After a while, I had taken enough laps around the basement to wear a groove into the floor. Just as I had to come to the conclusion that there was nothing for me at this party, Leigh Mara wobbled up to me.
Leigh Mara was tall and thin, possessed an acerbic sense of humor and a body made to turn priests off kids. She was one of those girls every boy wanted – you know the ones. I was certainly no exception. We had been friendly up to that point, hung out within the company of others a few times. I had always been respectful and gentlemanly toward her in the hope that, Maybe she’ll see I’m a nice guy and she’ll like me. Granted I had applied my modus operandi to every girl I had hoped to attract, but that didn’t make it any less sincere. Or anemic.
And now, on this night, for whatever reason, Leigh Mara, her most recent beer clutched in one hand, stumbled to within six inches of me. Her taut upper body, all the more enticing with the Nineties midriff, waved like a drunken flag. Her hair danced as her head loped from side to side. Her lips thinned to an out-of-focus smile. She leaned into my face and implored, “Tony, hook up with me.”
Just so we’re all clear, I’ll reiterate that in more prosaic terminology: Leigh Mara invited me to make out with her.
Many of you reading this may never have had the pleasure of experiencing the phenomenon of a beautiful woman unambiguously hitting on you. I assure you, I understand. You hear in your head the airy refrain of, “If only…” as if tragically intoned by a Gregorian choir. A wistful sigh is escaping your body. If you tried, you could even squeeze out a tear or two. I’ve been there, folks. But on this night, the dream came true. The opportunity to live out my own little PG-13 Penthouse Letter opened her arms to me. All I had to do was reach out and embrace her.
Of course I didn’t.
“Why not?” you’re screaming. Because this is how sixteen year-old Tony Petracci’s mind processed this information: I know what’s going to happen. I’ll say yes and go to take her hand and lead her to someplace private. She’ll pull away, start laughing like a hyena, and go tell everybody, “He actually thought he could hook up with me!” The house will fill with malevolent snickering. People will approach me under a pretense of sympathy and turn it into backhanded mockery.

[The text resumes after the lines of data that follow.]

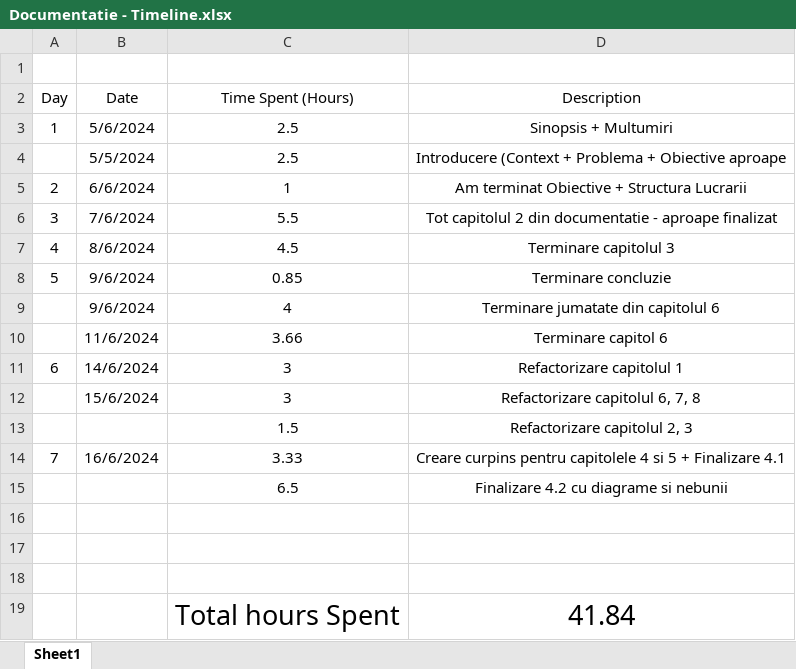
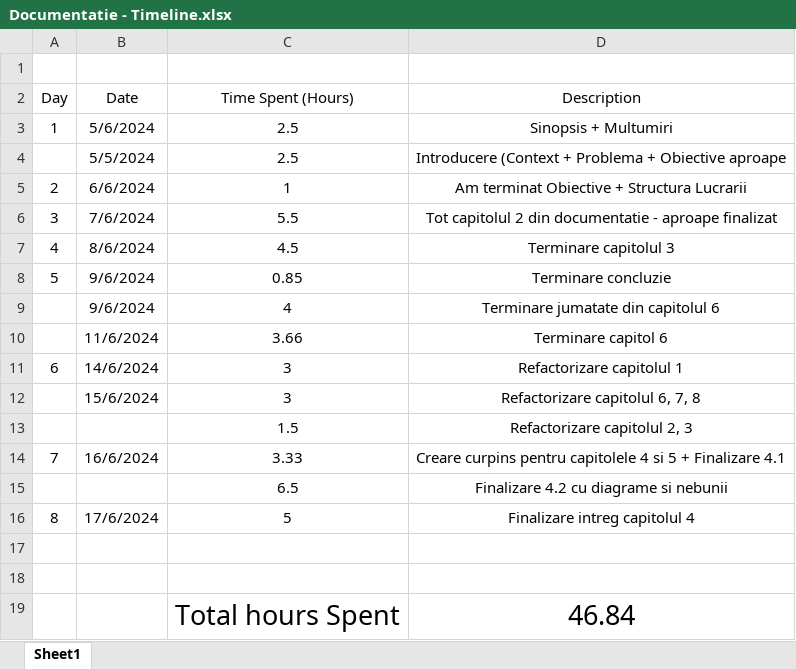
Before and after one commit to AlexandruOlteanu/SwapIt, an Excel workbook: files/documentation/Documentatie - Timeline.xlsx, sheet Sheet1, drawn as a sheet; values as stored, in another font and other column widths than the file's, no borders; removed rows and columns are numbered as before the commit, all else as after; the diff names each change by its address in the sheet, - before the commit and + after, or states it on an @@ line.

```diff
--- a/files/documentation/Documentatie - Timeline.xlsx (sheet Sheet1)
+++ b/files/documentation/Documentatie - Timeline.xlsx (sheet Sheet1)
+row 16: 8 | 17/6/2024 | 5 | Finalizare intreg capitolul 4
-row 19: (empty)
+row 19:  |  | Total hours Spent | 46.84
-row 19:  |  | Total hours Spent | 41.84
```
Also changed, not shown: 13 other files.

I’ll become the Punchline That Wouldn’t Die.
Hey, how many of you understood at sixteen that no one is paying attention to you?

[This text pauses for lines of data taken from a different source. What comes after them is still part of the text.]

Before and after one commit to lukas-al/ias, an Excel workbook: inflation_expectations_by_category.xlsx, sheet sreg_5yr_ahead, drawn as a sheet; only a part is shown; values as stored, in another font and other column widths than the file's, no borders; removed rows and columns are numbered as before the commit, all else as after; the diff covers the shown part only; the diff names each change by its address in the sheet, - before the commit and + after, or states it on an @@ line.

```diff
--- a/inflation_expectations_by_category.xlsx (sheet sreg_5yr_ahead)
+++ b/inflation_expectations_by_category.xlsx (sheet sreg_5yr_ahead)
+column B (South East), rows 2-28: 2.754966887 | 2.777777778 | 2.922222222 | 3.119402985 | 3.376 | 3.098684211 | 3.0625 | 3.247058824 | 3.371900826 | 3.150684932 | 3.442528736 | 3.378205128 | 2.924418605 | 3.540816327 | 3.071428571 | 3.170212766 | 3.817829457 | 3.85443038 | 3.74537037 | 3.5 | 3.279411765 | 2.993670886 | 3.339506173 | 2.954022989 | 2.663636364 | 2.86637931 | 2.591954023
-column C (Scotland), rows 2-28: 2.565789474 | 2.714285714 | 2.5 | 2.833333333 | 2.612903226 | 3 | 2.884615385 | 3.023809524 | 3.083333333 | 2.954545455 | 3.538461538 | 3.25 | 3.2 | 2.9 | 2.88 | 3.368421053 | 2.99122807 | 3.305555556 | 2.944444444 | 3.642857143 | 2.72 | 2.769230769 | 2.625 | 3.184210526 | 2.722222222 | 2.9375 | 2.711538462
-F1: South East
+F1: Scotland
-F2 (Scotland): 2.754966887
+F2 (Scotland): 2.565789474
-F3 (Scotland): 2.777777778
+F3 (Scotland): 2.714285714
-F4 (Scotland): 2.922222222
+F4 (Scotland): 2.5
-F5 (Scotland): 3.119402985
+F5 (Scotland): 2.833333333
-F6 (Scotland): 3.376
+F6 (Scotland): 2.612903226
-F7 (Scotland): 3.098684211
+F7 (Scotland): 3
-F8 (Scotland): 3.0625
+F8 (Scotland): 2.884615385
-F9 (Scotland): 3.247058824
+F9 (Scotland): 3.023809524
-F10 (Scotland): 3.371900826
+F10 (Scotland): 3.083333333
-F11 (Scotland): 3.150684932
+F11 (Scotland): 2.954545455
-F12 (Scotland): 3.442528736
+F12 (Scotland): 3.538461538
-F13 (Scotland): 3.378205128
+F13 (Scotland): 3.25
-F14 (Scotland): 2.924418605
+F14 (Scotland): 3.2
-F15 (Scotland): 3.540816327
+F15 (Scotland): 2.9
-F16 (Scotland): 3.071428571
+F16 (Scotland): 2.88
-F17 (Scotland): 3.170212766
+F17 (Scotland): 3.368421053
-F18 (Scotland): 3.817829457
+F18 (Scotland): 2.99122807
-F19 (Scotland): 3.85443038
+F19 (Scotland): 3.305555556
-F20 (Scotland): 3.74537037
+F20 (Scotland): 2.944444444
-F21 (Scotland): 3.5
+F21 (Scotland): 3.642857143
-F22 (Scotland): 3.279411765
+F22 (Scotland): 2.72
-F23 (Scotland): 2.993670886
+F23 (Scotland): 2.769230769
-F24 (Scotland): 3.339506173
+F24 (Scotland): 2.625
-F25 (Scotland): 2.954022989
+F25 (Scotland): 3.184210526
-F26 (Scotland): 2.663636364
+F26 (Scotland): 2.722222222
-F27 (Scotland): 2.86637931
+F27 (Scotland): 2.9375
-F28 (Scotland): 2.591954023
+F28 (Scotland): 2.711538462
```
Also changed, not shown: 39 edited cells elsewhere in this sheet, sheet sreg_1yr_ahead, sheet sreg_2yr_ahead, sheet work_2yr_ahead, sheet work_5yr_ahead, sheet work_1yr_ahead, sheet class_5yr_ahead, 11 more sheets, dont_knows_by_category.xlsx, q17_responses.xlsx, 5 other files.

I politely said with utmost compassion, “You’re drunk, Leigh. You don’t want to do that.” She staggered off, but five minutes later she shambled up to me again. “Toooooonyyyyyyy, hook up with meeeeeeee!” She literally begged me. And I refused again!

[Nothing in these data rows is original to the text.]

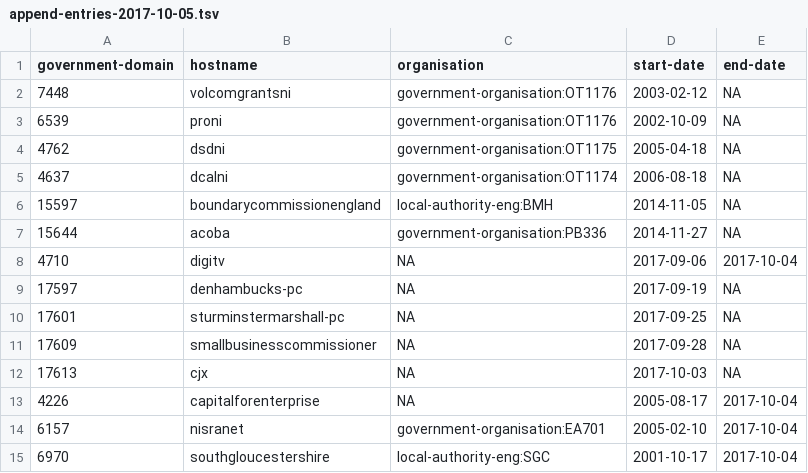
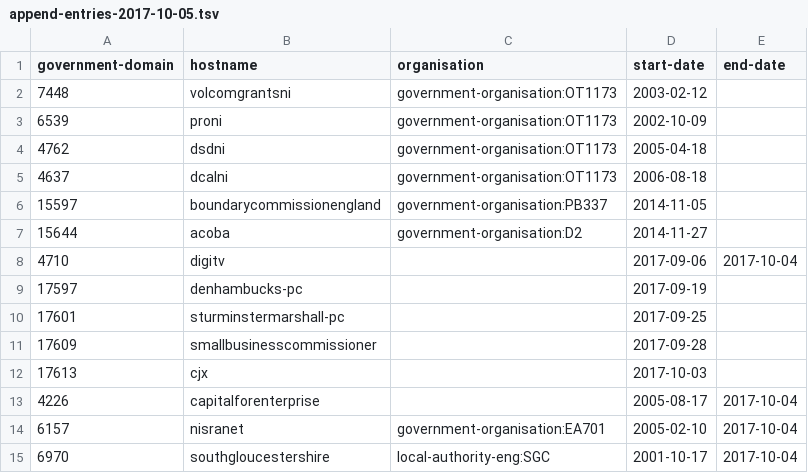
Before and after one commit to openregister/government-domain-data, a TSV file: lists/append-entries-2017-10-05.tsv, drawn as a sheet.

```diff
--- a/lists/append-entries-2017-10-05.tsv
+++ b/lists/append-entries-2017-10-05.tsv
@@ -1,14 +1,14 @@
 government-domain	hostname	organisation	start-date	end-date
-7448	volcomgrantsni	government-organisation:OT1176	2003-02-12	NA
-6539	proni	government-organisation:OT1176	2002-10-09	NA
-4762	dsdni	government-organisation:OT1175	2005-04-18	NA
-4637	dcalni	government-organisation:OT1174	2006-08-18	NA
-15597	boundarycommissionengland	local-authority-eng:BMH	2014-11-05	NA
-15644	acoba	government-organisation:PB336	2014-11-27	NA
-4710	digitv	NA	2017-09-06	2017-10-04
-17597	denhambucks-pc	NA	2017-09-19	NA
-17601	sturminstermarshall-pc	NA	2017-09-25	NA
-17609	smallbusinesscommissioner	NA	2017-09-28	NA
-17613	cjx	NA	2017-10-03	NA
-4226	capitalforenterprise	NA	2005-08-17	2017-10-04
+7448	volcomgrantsni	government-organisation:OT1173	2003-02-12	
+6539	proni	government-organisation:OT1173	2002-10-09	
+4762	dsdni	government-organisation:OT1173	2005-04-18	
+4637	dcalni	government-organisation:OT1173	2006-08-18	
+15597	boundarycommissionengland	government-organisation:PB337	2014-11-05	
+15644	acoba	government-organisation:D2	2014-11-27	
+4710	digitv		2017-09-06	2017-10-04
+17597	denhambucks-pc		2017-09-19	
+17601	sturminstermarshall-pc		2017-09-25	
+17609	smallbusinesscommissioner		2017-09-28	
+17613	cjx		2017-10-03	
+4226	capitalforenterprise		2005-08-17	2017-10-04
 6157	nisranet	government-organisation:EA701	2005-02-10	2017-10-04
```
Also changed, not shown: lists/map-correction.tsv, 2 other files.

She didn’t try a third time.
In retrospect it’s not surprising that, within a few months of this incident, a Tony-is-gay rumor started swirling about the school.
Don’t get me wrong. I don’t believe that my life would have been totally different had I hooked up with Leigh Mara. This isn’t Mr. Destiny. I look at this bit of self-mortification as little more than an entertaining story about a missed opportunity. But it was a missed opportunity of my own creation, and it makes me consider the scores of other people who have allowed their own heads to get in the way of achieving some modicum of happiness, however fleeting and shallow it may be. So many of those people are quality human beings whose negative self-images, from wherever they may spring, prevent them from fulfilling their potential. The greater irony is that so many success stories who think highly of themselves are irredeemable wastes of oxygen who contribute nothing of value to the world.
Christ! No wonder people thought I was gay.